There are 203,000 Negev Bedouins in all, if you count those who have been displaced [the Israeli army has been conducting military operations in the desert since 1968]. Today, 97,000 Bedouins live in the Negev, and 40,000 of them will be directly affected by the Prawer-Begin plan. But we all know that, sooner or later, the rest will be affected by the plan as well.
The Bedouin people are semi-nomadic. We move according to the seasons, and take our livestock to graze far away from the desert. But we also have homes, and we go back there every few months.
In the eyes of Israeli law, some of our dwellings are illegal [officially, Israel will only recognise land ownership in the Negev if the owner can show a document
provided by the British Mandate of Palestine administration in 1921. Very few Bedouins ever got hold of this document]. However, some of us have land deeds from the Ottoman Empire dating back some 300 years; others obtained deeds in the 1930s under the British mandate, but these are worth nothing to the Israelis.
Bedouins usually cook outdoors.
“We’re scared of losing our accent, our traditions…”
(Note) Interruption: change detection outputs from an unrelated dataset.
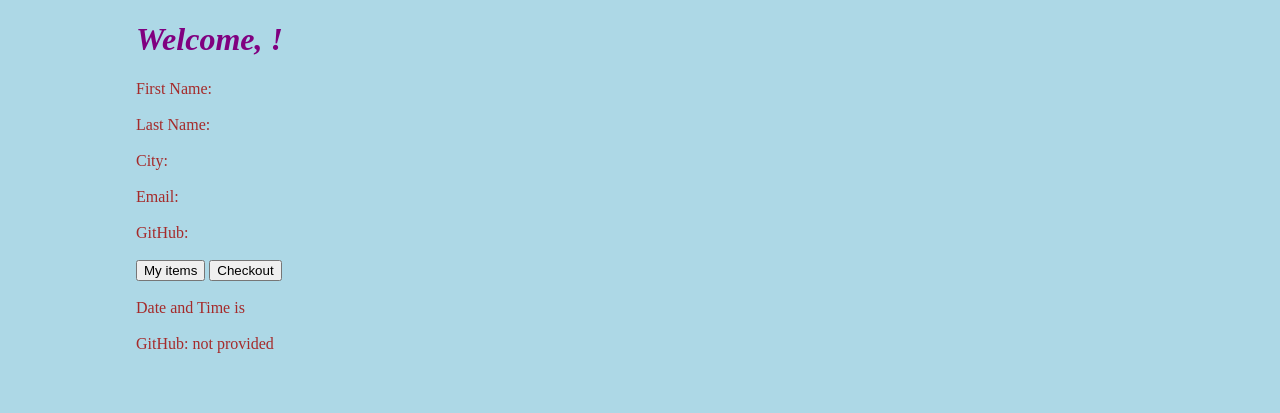
Repository: pmalayala/JavaWebProject
Page: http://localhost/SpringExample/WEB-INF/views/displayAdditionalPage.jsp
An editor plug-in stored every save of this project. The page is shown before and after the next save, followed by the edit.
The browser window is 1280 px wide. The pictures show the whole page.
The page is served by Tomcat 9. Nobody is signed in. The template is opened directly, without the code that normally fills it, so the values that code supplies are empty.

Above is the page before, as saved 2016-11-09 02:54:16.
Not found: SpringExample/SpringExample/WEB-INF/views/css/bootstrap.min.css

After the next save:
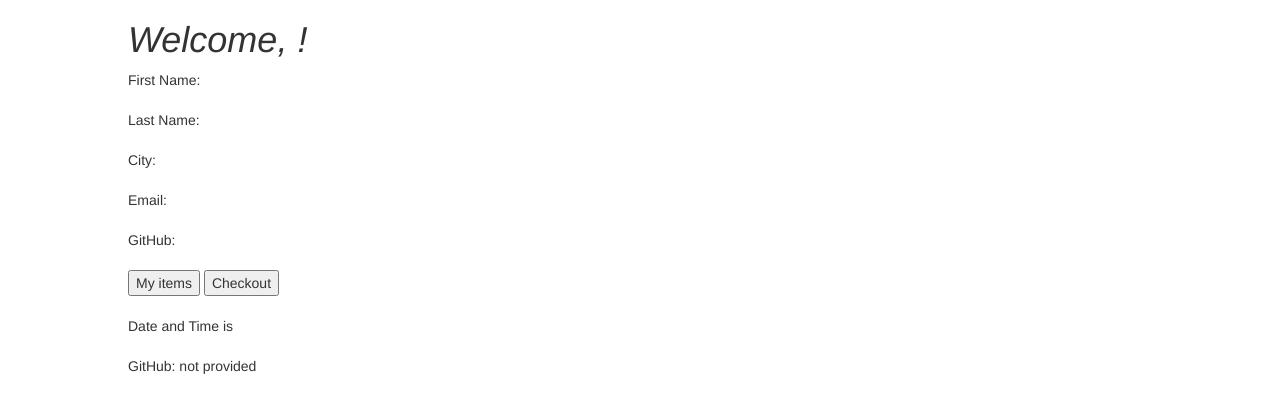
Saved 39 s later.
--- a/SpringExample/src/main/webapp/WEB-INF/views/displayAdditionalPage.jsp
+++ b/SpringExample/src/main/webapp/WEB-INF/views/displayAdditionalPage.jsp
@@ -6,7 +6,7 @@
         <meta http-equiv="Content-Type" content="text/html; charset=UTF-8">
         <title>Additional Page</title>
         <link rel="stylesheet" type="text/css" href="resources/css/myStyle.css">
-        <link href="css/bootstrap.min.css" rel="stylesheet">
+        <link rel="stylesheet" href="https://maxcdn.bootstrapcdn.com/bootstrap/3.3.7/css/bootstrap.min.css">
     </head>
     <body>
Under the plan, every household will be granted a new home, but this doesn’t fit into our lifestyle at all. Our land has symbolic value; it’s not just a question of how much space we get. For example, in our homes, there’s this area called the Diwan, where we welcome strangers. We separate our private lives from what we show our guests. If the new homes are anything like those in the seven villages that exist already, there probably won’t be a Diwan.
The Diwan is a specific room in Bedouins' houses used to entertain guests. Photo by Yoan Lerman.
The Israeli state wants to stop us from being nomadic: we’ll find ourselves in villages built from scratch, surrounded by Hebrew-speaking people. However, most of us don’t speak Hebrew. It’ll be very hard for us to integrate. A quarter of Bedouins live from breeding livestock, and about 40 percent from agriculture. They want to take these practices away from us. We are scared of losing our accent, our traditions … We would feel like prisoners in these new buildings, both physically and psychologically.
Buildings like this one, in Hura, were built to house Bedouins. However, many Bedouins say they're not adapted to their culture.
“For us, it’s as if it’s becoming occupied territory”
It’s true that there were Palestinian flags at Monday’s demonstration, and many of the protesters were not Bedouins. But this doesn’t change the problem. If other people join our protest, it’s because they have sympathy for our cause. They’re fighting for the same core issue of land grabbing and displacement that we’re experiencing. We feel like Israeli authorities want to kick us out. We feel that it’s our land, and we are losing it for the sake of territorial expansion. For us, it’s as if the Negev is becoming occupied territory. [Editor’s Note: The Negev desert has been under Israeli administration since the 1948 partition].